And they’ve known for more than 15 years. As Andrea Cinque-Austin, Director of Design at prAna explained, “We began using Hemp in 2001 as our founders saw the sustainable value of this fast-growing plant that requires little to no pesticides, insecticides, and water. More recently however, our long-time customers requested more products made with hemp, so we ramped up our design and production as the availability and quality of the fiber also increased.”
The prAna Fall 2018 Collection has 39 styles made with hemp blends in 141 colors and prints. If you’re looking for the ultimate in relaxed fall style, check out the Cozy Up Sweatshirt. Deliciously soft inside, it’s your favorite everyday crew sweatshirt elevated with details that will guarantee you’ll be noticed. For men, the Trawler Hooded Henley is a three-quarter double-buttoned sweatshirt with a generous hood and pouch pocket that amps up the sophistication from an ordinary sweatshirt without losing any of the comfort. The Leda lounge pants for women are a medium-weight pant with double back pockets that can be worn as active-wear, lounge-wear, and even tights for the cooler weather; you’ll be addicted to their feel and wear-ability.
The hemp Cardiff Collection items in the fall line, including the sweatshirts, showcase a vintage style with soft sustainability. Born from prAna’s Californian coastal roots, Cardiff Collection is a hybrid show-stopper of blended fabrics. Recycled polyester and Lenzing Tencel partner with hemp to create a performance fabric you would expect from prAna with the flexible comfort of wear-anywhere clothing.
The journey to this first full line of hemp clothing hasn’t been easy, though. As Cinque-Austin pointed out, “There have definitely been some barriers and hurdles when it comes to using hemp in products. Specifically, the amount of fiber actually being grown, as well as the lack of manufacturing facilities that have the knowledge and technology to process and grow it. With hemp being illegal to grow in so many areas of the world for so long, the knowledge and industry has been significantly depleted. Hopefully now, with the energy around legalization in the US and the growing demand for hemp products, the hemp industry will begin to grow and thrive again.”
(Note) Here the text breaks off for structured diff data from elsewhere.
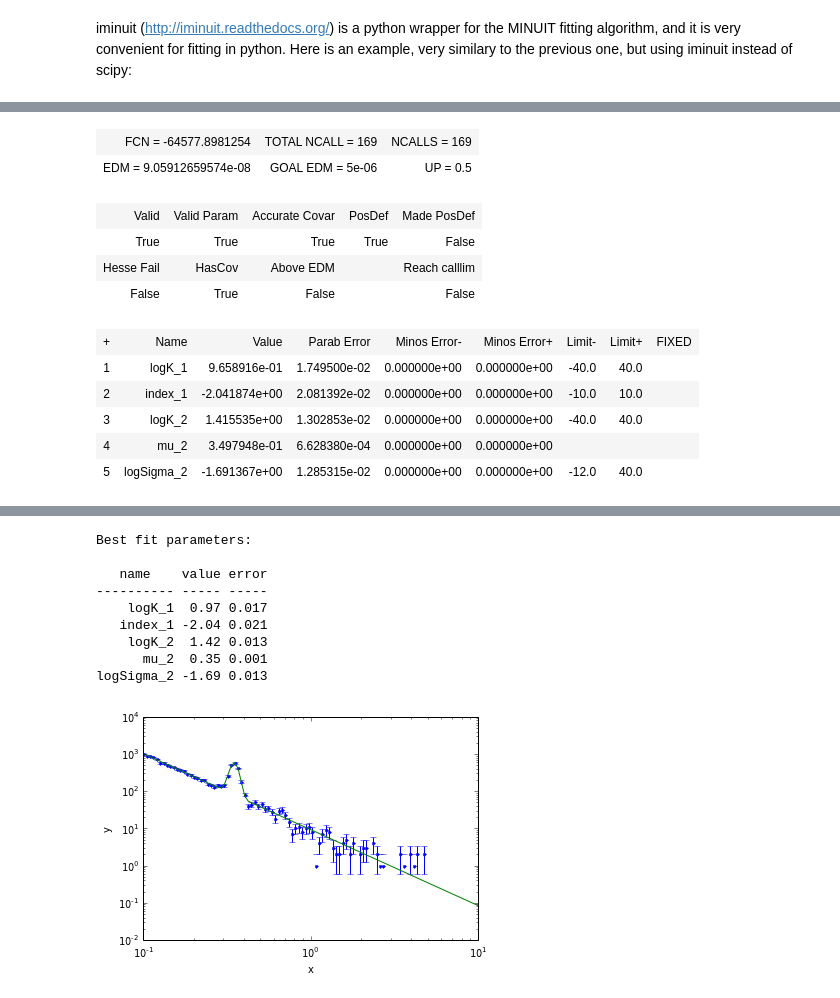
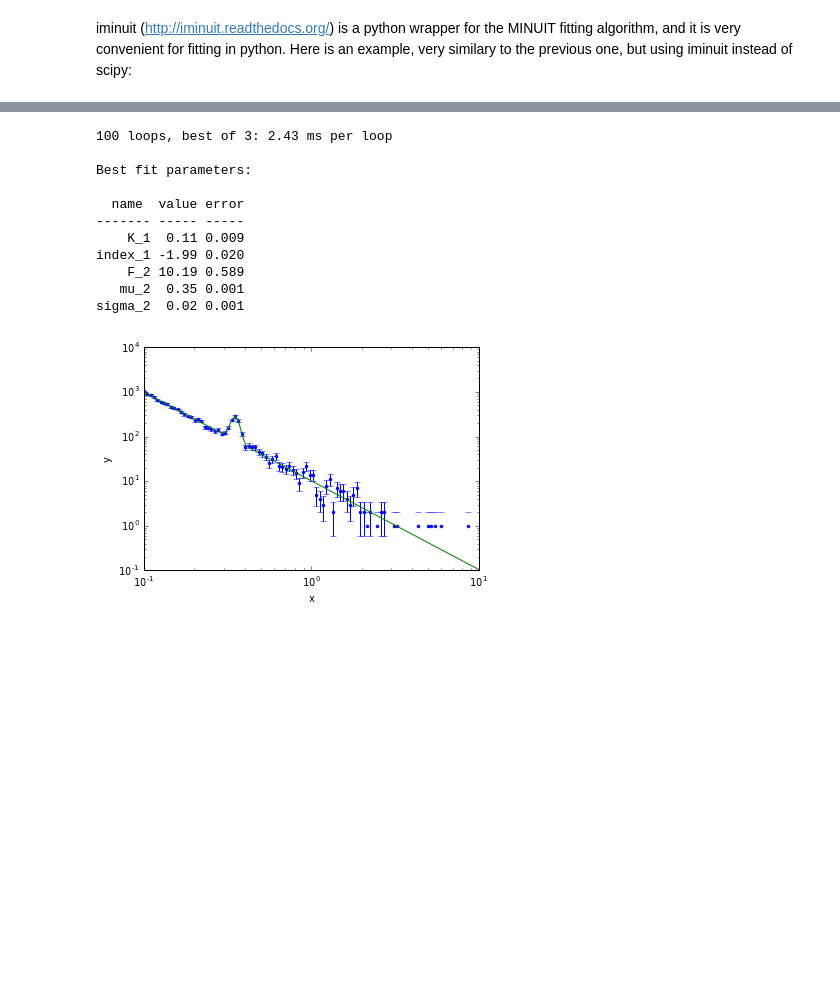
Before and after one commit to threeML/astromodels, a Jupyter notebook: examples/Quick_start.ipynb, the cells around one changed output, grey strips where cells are left out. Drawn from its saved outputs; the diff is of its cells as text; code cells hidden in the pictures; blank space fills up the shorter version.

```diff
--- a/examples/Quick_start.ipynb
+++ b/examples/Quick_start.ipynb
@@ -69,7 +71,7 @@ import collections
 
 # Instance a composite function composed by a line and a Gaussian
 
-fit_func = line(b=1.2) + gaussian(mu=40.5, logK=2.5, sigma=3.4)
+fit_func = line(b=1.2) + gaussian(mu=40.5, F=10**2.5, sigma=3.4)
 
 # Generate some fake data
 
@@ -187,11 +189,10 @@ class LogLike(object):
         assert len(self.free_parameters) == len(new_values), "wrong number of parameters"
 
         # Assign the new values to the free parameters
-        # We could do this with this for loop:
 
         for i, par in enumerate(self.free_parameters.values()):
 
-            par.value = new_values[i]
+            par.scaled_value = new_values[i]
 
         # Evaluate the model
         # (we assume there is only one point source)
@@ -222,7 +223,7 @@ class LogLike(object):
 
 # Instance a composite function composed by a power law and a Gaussian
 
-fit_func = powerlaw(logK=1.0,epiv=10.0) + gaussian(mu=0.35, logK=1.4, logSigma=np.log10(0.02))
+fit_func = powerlaw(K=10.0,piv=1.0) + gaussian(mu=0.35, F=10**1.4, sigma=0.02)
 
 # Generate some fake data
 
@@ -242,8 +243,6 @@ this_log_like = LogLike(xdata,ydata,fit_func)
 
 p0 = map(lambda x:x.get_randomized_value(variance=0.05), fit_func.free_parameters.values())
 
-p0 = [0.99421669885208175, -1.875196866895682, 1.4035108282130364, 0.37834453818626335, 0.020488085045716524]
-
 print("Starting values: %s" % p0)
 
 # Make the bounds tuple, i.e., the constraints on the parameters
@@ -258,18 +257,20 @@ for parameter in fit_func.free_parameters.values():
     # scipy doesn't like None (which in astromodel means no boundary in that direction)
     # It instead uses np.inf to indicate no boundary (with the appropriate sign)
     # Also minimize has the bad habit of setting the parameter just a tiny bit outside
-    # its boundaries. So, let's restrict a little bit the range to avoid this
+    # its boundaries. So, let's restrict a little bit the range to counteract this
 
-    this_minimum = parameter.min_value + abs(parameter.min_value/1000) if parameter.min_value is not None else -np.inf
-    this_maximum = parameter.max_value - abs(parameter.max_value/1000) if parameter.max_value is not None else np.inf
+    this_minimum = (parameter.scaled_min_value + abs(parameter.min_value/1000)
+                                         if parameter.min_value is not None else -np.inf)
+    this_maximum = (parameter.scaled_max_value - abs(parameter.max_value/1000)
+                                         if parameter.max_value is not None else np.inf)
 
     bounds.append((this_minimum, this_maximum))
-
-print bounds
 
 # Perform the fit
 
 res = scipy.optimize.minimize(this_log_like.minus_log_like, p0, bounds=bounds, method='L-BFGS-B')
+
+%timeit scipy.optimize.minimize(this_log_like.minus_log_like, p0, bounds=bounds, method='L-BFGS-B')
 
 # Plot data and model
 
@@ -352,7 +353,7 @@ class LogLike(object):
 
         for i, par in enumerate(self.free_parameters.values()):
 
-            par.value = new_values[i]
+            par.scaled_value = new_values[i]
 
         # Evaluate the model
         # (we assume there is only one point source)
@@ -382,7 +383,7 @@ class LogLike(object):
 
 # Instance a composite function composed by a power law and a Gaussian
 
-fit_func = powerlaw(logK=1.0,epiv=10.0) + gaussian(mu=0.35, logK=1.4, logSigma=np.log10(0.02))
+fit_func = powerlaw(K=0.1,piv=10.0) + gaussian(mu=0.35, F=10, sigma=0.02)
 
 # Generate some fake data
 
@@ -418,6 +419,8 @@ for parameter in fit_func.free_parameters.values():
 # These options are needed for a likelihood fit
 iminuit_opt['errordef'] = 0.5
 
+iminuit_opt['print_level'] = 0
+
 # Perform the fit
 
 minuit = iminuit.Minuit(this_log_like.minus_log_like, **iminuit_opt)
@@ -448,12 +449,0 @@ print(dict_to_table(results))
-| FCN = -64577.8981254 | TOTAL NCALL = 169 | NCALLS = 169 |
-| EDM = 9.05912659574e-08 | GOAL EDM = 5e-06 | UP = 0.5 |
-| Valid | Valid Param | Accurate Covar | PosDef | Made PosDef |
-| True | True | True | True | False |
-| Hesse Fail | HasCov | Above EDM |  | Reach calllim |
-| False | True | False |  | False |
-| + | Name | Value | Parab Error | Minos Error- | Minos Error+ | Limit- | Limit+ | FIXED |
-| 1 | logK_1 | 9.658916e-01 | 1.749500e-02 | 0.000000e+00 | 0.000000e+00 | -40.0 | 40.0 |  |
-| 2 | index_1 | -2.041874e+00 | 2.081392e-02 | 0.000000e+00 | 0.000000e+00 | -10.0 | 10.0 |  |
-| 3 | logK_2 | 1.415535e+00 | 1.302853e-02 | 0.000000e+00 | 0.000000e+00 | -40.0 | 40.0 |  |
-| 4 | mu_2 | 3.497948e-01 | 6.628380e-04 | 0.000000e+00 | 0.000000e+00 |  |  |  |
-| 5 | logSigma_2 | -1.691367e+00 | 1.285315e-02 | 0.000000e+00 | 0.000000e+00 | -12.0 | 40.0 |  |
@@ -461,10 +450,12 @@ print(dict_to_table(results))
+100 loops, best of 3: 2.43 ms per loop
+
 Best fit parameters:
 
-   name    value error
----------- ----- -----
-    logK_1  0.97 0.017
-   index_1 -2.04 0.021
-    logK_2  1.42 0.013
-      mu_2  0.35 0.001
-logSigma_2 -1.69 0.013
+  name  value error
+------- ----- -----
+    K_1  0.11 0.009
+index_1 -1.99 0.020
+    F_2 10.19 0.589
+   mu_2  0.35 0.001
+sigma_2  0.02 0.001
-[figure, old version]
+[figure, new version]
```
Also changed, not shown: parts of 9 cells of this notebook, 18 other files.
prAna’s commitment to hemp fabrics increases in Spring 2019 with more than 50 styles and nearly 200 colors and prints. “Hemp has the potential to be the king of the crops in the apparel industry,” noted Andre Walker, prAna Brand Engagement and Partnerships, “and we couldn’t be more excited.”
Cozy-up for fall and head over to www.prana.com/hemp to see how prAna has taken a look back in history to see the way forward with hemp.
♦ This article was originally published in Issue 21 of Face the Current Magazine, featured on pages 86-91. Order a print copy of this issue HERE.